▶ [Exercise brief]: Make a verbatim copy of the records; pictures stay out.

▶ [Dataset extract]:
———
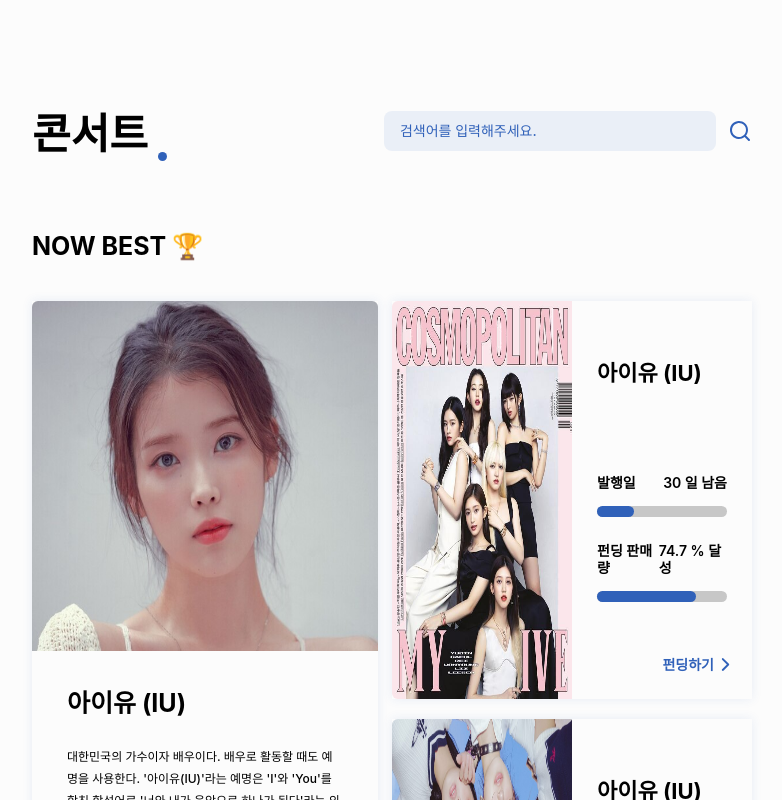
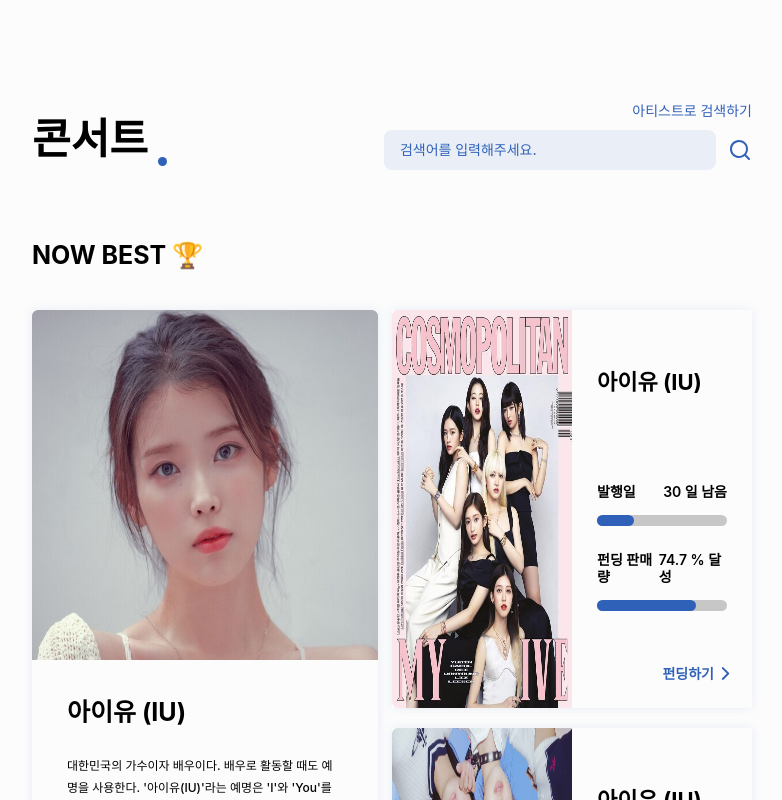
Before and after one commit to soun997/blooming, a React (Vite) app in the folder client/: page /concert in a window 1280 px wide. Shown: the top 800 px of the page, without its empty margins (248-1030 px from the left). Built offline with nearby package versions, Linux system fonts and the light colour scheme; a web font is replaced by a local one.

Commit message:
[S09P22A105-343] refactor : 아티스트, 펀딩 문구 상수화

```diff
--- a/client/src/components/ListPage/RankBox.tsx
+++ b/client/src/components/ListPage/RankBox.tsx
@@ -3,6 +3,11 @@ import styled from 'styled-components';
 import { Bar, Progress, ProgressBar } from '@style/common';
 import { ProcessInfo } from '@type/ProcessInfo';
 import { ReactComponent as RightArrowSvg } from '@assets/icons/angle-right.svg';
+import {
+  ARTIST,
+  FUNDING_PHRASES,
+  NFT_PHRASES,
+} from '@components/common/constant';
 
 interface FirstBoxProps {
   data: ProcessInfo;
@@ -64,7 +69,7 @@ const FirstBox: React.FC<FirstBoxProps> = ({ data, nowStat }) => {
           <ProgressBox>
             <div className="title">
               <div className="subtitle">
-                {nowStat === 'artist' ? 'NFT 판매량' : '펀딩 판매량'}
+                {nowStat === ARTIST ? NFT_PHRASES.rate : FUNDING_PHRASES.rate}
               </div>
               <div className="remainDate">
                 {calculateCntDifference(data.nowProcess, data.totalProcess)} %
@@ -80,7 +85,7 @@ const FirstBox: React.FC<FirstBoxProps> = ({ data, nowStat }) => {
         </RateBox>
       </InfoBox>
       <ConfirmButton>
-        {nowStat === 'artist' ? '발행하기' : '펀딩하기'}
+        {nowStat === ARTIST ? NFT_PHRASES.buy : FUNDING_PHRASES.buy}
       </ConfirmButton>
     </CardBox>
   );
@@ -117,7 +122,7 @@ const SecondBox: React.FC<FirstBoxProps> = ({ data, nowStat }) => {
           <ProgressBox>
             <div className="title">
               <div className="subtitle">
-                {nowStat === 'artist' ? 'NFT 판매량' : '펀딩 판매량'}
+                {nowStat === ARTIST ? NFT_PHRASES.rate : FUNDING_PHRASES.rate}
               </div>
               <div className="remainDate">
                 {calculateCntDifference(data.nowProcess, data.totalProcess)} %
@@ -132,7 +137,9 @@ const SecondBox: React.FC<FirstBoxProps> = ({ data, nowStat }) => {
           </ProgressBox>
         </RateBox>
         <div className="button">
-          <div>{nowStat === 'artist' ? '발행하기' : '펀딩하기'}</div>
+          <div>
+            {nowStat === ARTIST ? NFT_PHRASES.buy : FUNDING_PHRASES.buy}
+          </div>
           <RightArrowSvg />
         </div>
       </InfoBoxMedium>
--- a/client/src/components/ListPage/ResultList.tsx
+++ b/client/src/components/ListPage/ResultList.tsx
@@ -3,6 +3,11 @@ import { ProcessInfo } from '@type/ProcessInfo';
 import { useState } from 'react';
 import styled from 'styled-components';
 import ThumbnailEach from './ThumbnailEach';
+import {
+  ARTIST,
+  FUNDING_PHRASES,
+  NFT_PHRASES,
+} from '@components/common/constant';
 
 interface Props {
   datas: ProcessInfo[];
@@ -27,7 +32,9 @@ const ResultList: React.FC<Props> = ({ datas, nowStat }) => {
       <NowToggle>
         <LeftSection>
           <div className="toggleTitle">
-            모집중인 {nowStat === 'artist' ? 'NFT' : '펀딩'}만 보기
+            모집중인{' '}
+            {nowStat === ARTIST ? NFT_PHRASES.name : FUNDING_PHRASES.name}만
+            보기
           </div>
           <ToggleButton
             defaultChecked={isToggled}
--- a/client/src/components/Search/SearchBar.tsx
+++ b/client/src/components/Search/SearchBar.tsx
@@ -1,4 +1,5 @@
 import { ReactComponent as SearchSvg } from '@assets/icons/search.svg';
+import { ARTIST } from '@components/common/constant';
 import styled from 'styled-components';
 
 interface Props {
@@ -8,15 +9,27 @@ interface Props {
 const SearchBar: React.FC<Props> = ({ nowStat }) => {
   return (
     <BarFrame>
-      <Input placeholder="검색어를 입력해주세요." />
-      <SearchSvg />
+      {nowStat !== ARTIST && <CheckBox>아티스트로 검색하기</CheckBox>}
+      <SearchFrame>
+        <Input placeholder="검색어를 입력해주세요." />
+        <SearchSvg />
+      </SearchFrame>
     </BarFrame>
   );
 };
 const BarFrame = styled.div`
+  text-align: right;
+`;
+const SearchFrame = styled.div`
   display: flex;
   align-items: center;
   gap: 12px;
+`;
+const CheckBox = styled.div`
+  color: var(--main1-color);
+  font-weight: 500;
+  font-size: 14px;
+  margin-bottom: 10px;
 `;
 
 const Input = styled.input`
--- /dev/null
+++ b/client/src/components/common/constant.ts
@@ -0,0 +1,13 @@
+export const ARTIST = 'artist';
+export const ACTIVE = 'active';
+export const CONCERT = 'concert';
+export const NFT_PHRASES = {
+  name: 'NFT',
+  buy: '발행하기',
+  rate: 'NFT 판매량',
+};
+export const FUNDING_PHRASES = {
+  name: '펀딩',
+  buy: '펀딩하기',
+  rate: '펀딩 판매량',
+};
```
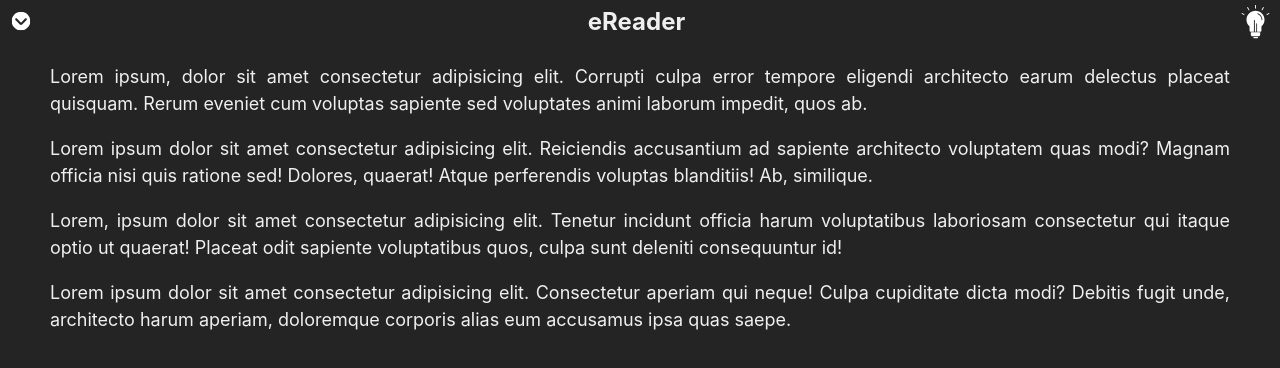
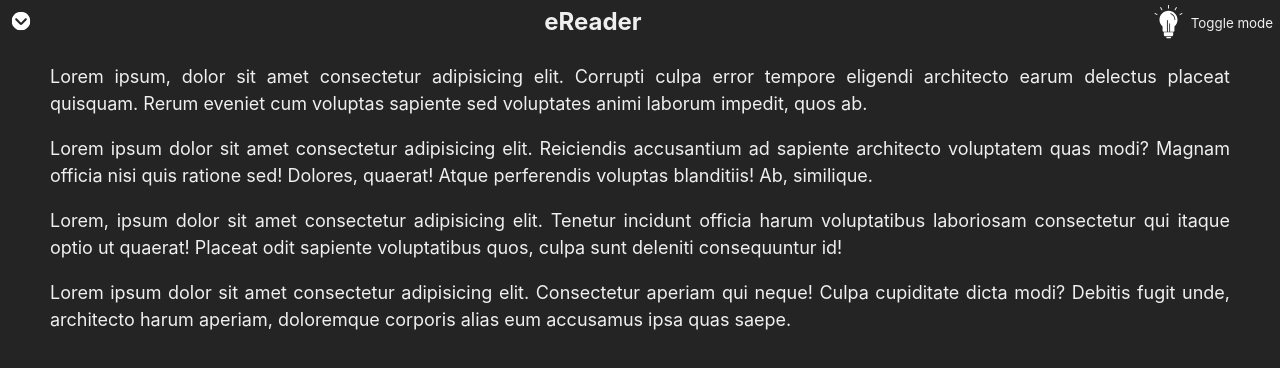
Before and after one commit to biancashiromoto/eReader, a React (Vite) app: page / in a window 1280 px wide. Shown: the top 368 px of the page. Built offline with nearby package versions, Linux system fonts and the light colour scheme.

Commit message:
chore: Remove conditional rendering to component Button's label

```diff
--- a/src/components/Button/Button.tsx
+++ b/src/components/Button/Button.tsx
@@ -9,7 +9,7 @@ const Button: React.FC<ButtonProps> = ({name, onClick, label, className, "data-t
       type="button"
       data-testid={testId}
     >
-      {label === "Toggle mode" ? "" : label}
+      {label}
     </button>
   )
 }
```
———
▶ [Result]:
Before and after one commit to soun997/blooming, a React (Vite) app in the folder client/: page /concert in a window 1280 px wide. Shown: the top 800 px of the page, without its empty margins (248-1030 px from the left). Built offline with nearby package versions, Linux system fonts and the light colour scheme; a web font is replaced by a local one.

Commit message:
[S09P22A105-343] refactor : 아티스트, 펀딩 문구 상수화

```diff
--- a/client/src/components/ListPage/RankBox.tsx
+++ b/client/src/components/ListPage/RankBox.tsx
@@ -3,6 +3,11 @@ import styled from 'styled-components';
 import { Bar, Progress, ProgressBar } from '@style/common';
 import { ProcessInfo } from '@type/ProcessInfo';
 import { ReactComponent as RightArrowSvg } from '@assets/icons/angle-right.svg';
+import {
+  ARTIST,
+  FUNDING_PHRASES,
+  NFT_PHRASES,
+} from '@components/common/constant';
 
 interface FirstBoxProps {
   data: ProcessInfo;
@@ -64,7 +69,7 @@ const FirstBox: React.FC<FirstBoxProps> = ({ data, nowStat }) => {
           <ProgressBox>
             <div className="title">
               <div className="subtitle">
-                {nowStat === 'artist' ? 'NFT 판매량' : '펀딩 판매량'}
+                {nowStat === ARTIST ? NFT_PHRASES.rate : FUNDING_PHRASES.rate}
               </div>
               <div className="remainDate">
                 {calculateCntDifference(data.nowProcess, data.totalProcess)} %
@@ -80,7 +85,7 @@ const FirstBox: React.FC<FirstBoxProps> = ({ data, nowStat }) => {
         </RateBox>
       </InfoBox>
       <ConfirmButton>
-        {nowStat === 'artist' ? '발행하기' : '펀딩하기'}
+        {nowStat === ARTIST ? NFT_PHRASES.buy : FUNDING_PHRASES.buy}
       </ConfirmButton>
     </CardBox>
   );
@@ -117,7 +122,7 @@ const SecondBox: React.FC<FirstBoxProps> = ({ data, nowStat }) => {
           <ProgressBox>
             <div className="title">
               <div className="subtitle">
-                {nowStat === 'artist' ? 'NFT 판매량' : '펀딩 판매량'}
+                {nowStat === ARTIST ? NFT_PHRASES.rate : FUNDING_PHRASES.rate}
               </div>
               <div className="remainDate">
                 {calculateCntDifference(data.nowProcess, data.totalProcess)} %
@@ -132,7 +137,9 @@ const SecondBox: React.FC<FirstBoxProps> = ({ data, nowStat }) => {
           </ProgressBox>
         </RateBox>
         <div className="button">
-          <div>{nowStat === 'artist' ? '발행하기' : '펀딩하기'}</div>
+          <div>
+            {nowStat === ARTIST ? NFT_PHRASES.buy : FUNDING_PHRASES.buy}
+          </div>
           <RightArrowSvg />
         </div>
       </InfoBoxMedium>
--- a/client/src/components/ListPage/ResultList.tsx
+++ b/client/src/components/ListPage/ResultList.tsx
@@ -3,6 +3,11 @@ import { ProcessInfo } from '@type/ProcessInfo';
 import { useState } from 'react';
 import styled from 'styled-components';
 import ThumbnailEach from './ThumbnailEach';
+import {
+  ARTIST,
+  FUNDING_PHRASES,
+  NFT_PHRASES,
+} from '@components/common/constant';
 
 interface Props {
   datas: ProcessInfo[];
@@ -27,7 +32,9 @@ const ResultList: React.FC<Props> = ({ datas, nowStat }) => {
       <NowToggle>
         <LeftSection>
           <div className="toggleTitle">
-            모집중인 {nowStat === 'artist' ? 'NFT' : '펀딩'}만 보기
+            모집중인{' '}
+            {nowStat === ARTIST ? NFT_PHRASES.name : FUNDING_PHRASES.name}만
+            보기
           </div>
           <ToggleButton
             defaultChecked={isToggled}
--- a/client/src/components/Search/SearchBar.tsx
+++ b/client/src/components/Search/SearchBar.tsx
@@ -1,4 +1,5 @@
 import { ReactComponent as SearchSvg } from '@assets/icons/search.svg';
+import { ARTIST } from '@components/common/constant';
 import styled from 'styled-components';
 
 interface Props {
@@ -8,15 +9,27 @@ interface Props {
 const SearchBar: React.FC<Props> = ({ nowStat }) => {
   return (
     <BarFrame>
-      <Input placeholder="검색어를 입력해주세요." />
-      <SearchSvg />
+      {nowStat !== ARTIST && <CheckBox>아티스트로 검색하기</CheckBox>}
+      <SearchFrame>
+        <Input placeholder="검색어를 입력해주세요." />
+        <SearchSvg />
+      </SearchFrame>
     </BarFrame>
   );
 };
 const BarFrame = styled.div`
+  text-align: right;
+`;
+const SearchFrame = styled.div`
   display: flex;
   align-items: center;
   gap: 12px;
+`;
+const CheckBox = styled.div`
+  color: var(--main1-color);
+  font-weight: 500;
+  font-size: 14px;
+  margin-bottom: 10px;
 `;
 
 const Input = styled.input`
--- /dev/null
+++ b/client/src/components/common/constant.ts
@@ -0,0 +1,13 @@
+export const ARTIST = 'artist';
+export const ACTIVE = 'active';
+export const CONCERT = 'concert';
+export const NFT_PHRASES = {
+  name: 'NFT',
+  buy: '발행하기',
+  rate: 'NFT 판매량',
+};
+export const FUNDING_PHRASES = {
+  name: '펀딩',
+  buy: '펀딩하기',
+  rate: '펀딩 판매량',
+};
```
Before and after one commit to biancashiromoto/eReader, a React (Vite) app: page / in a window 1280 px wide. Shown: the top 368 px of the page. Built offline with nearby package versions, Linux system fonts and the light colour scheme.

Commit message:
chore: Remove conditional rendering to component Button's label

```diff
--- a/src/components/Button/Button.tsx
+++ b/src/components/Button/Button.tsx
@@ -9,7 +9,7 @@ const Button: React.FC<ButtonProps> = ({name, onClick, label, className, "data-t
       type="button"
       data-testid={testId}
     >
-      {label === "Toggle mode" ? "" : label}
+      {label}
     </button>
   )
 }
```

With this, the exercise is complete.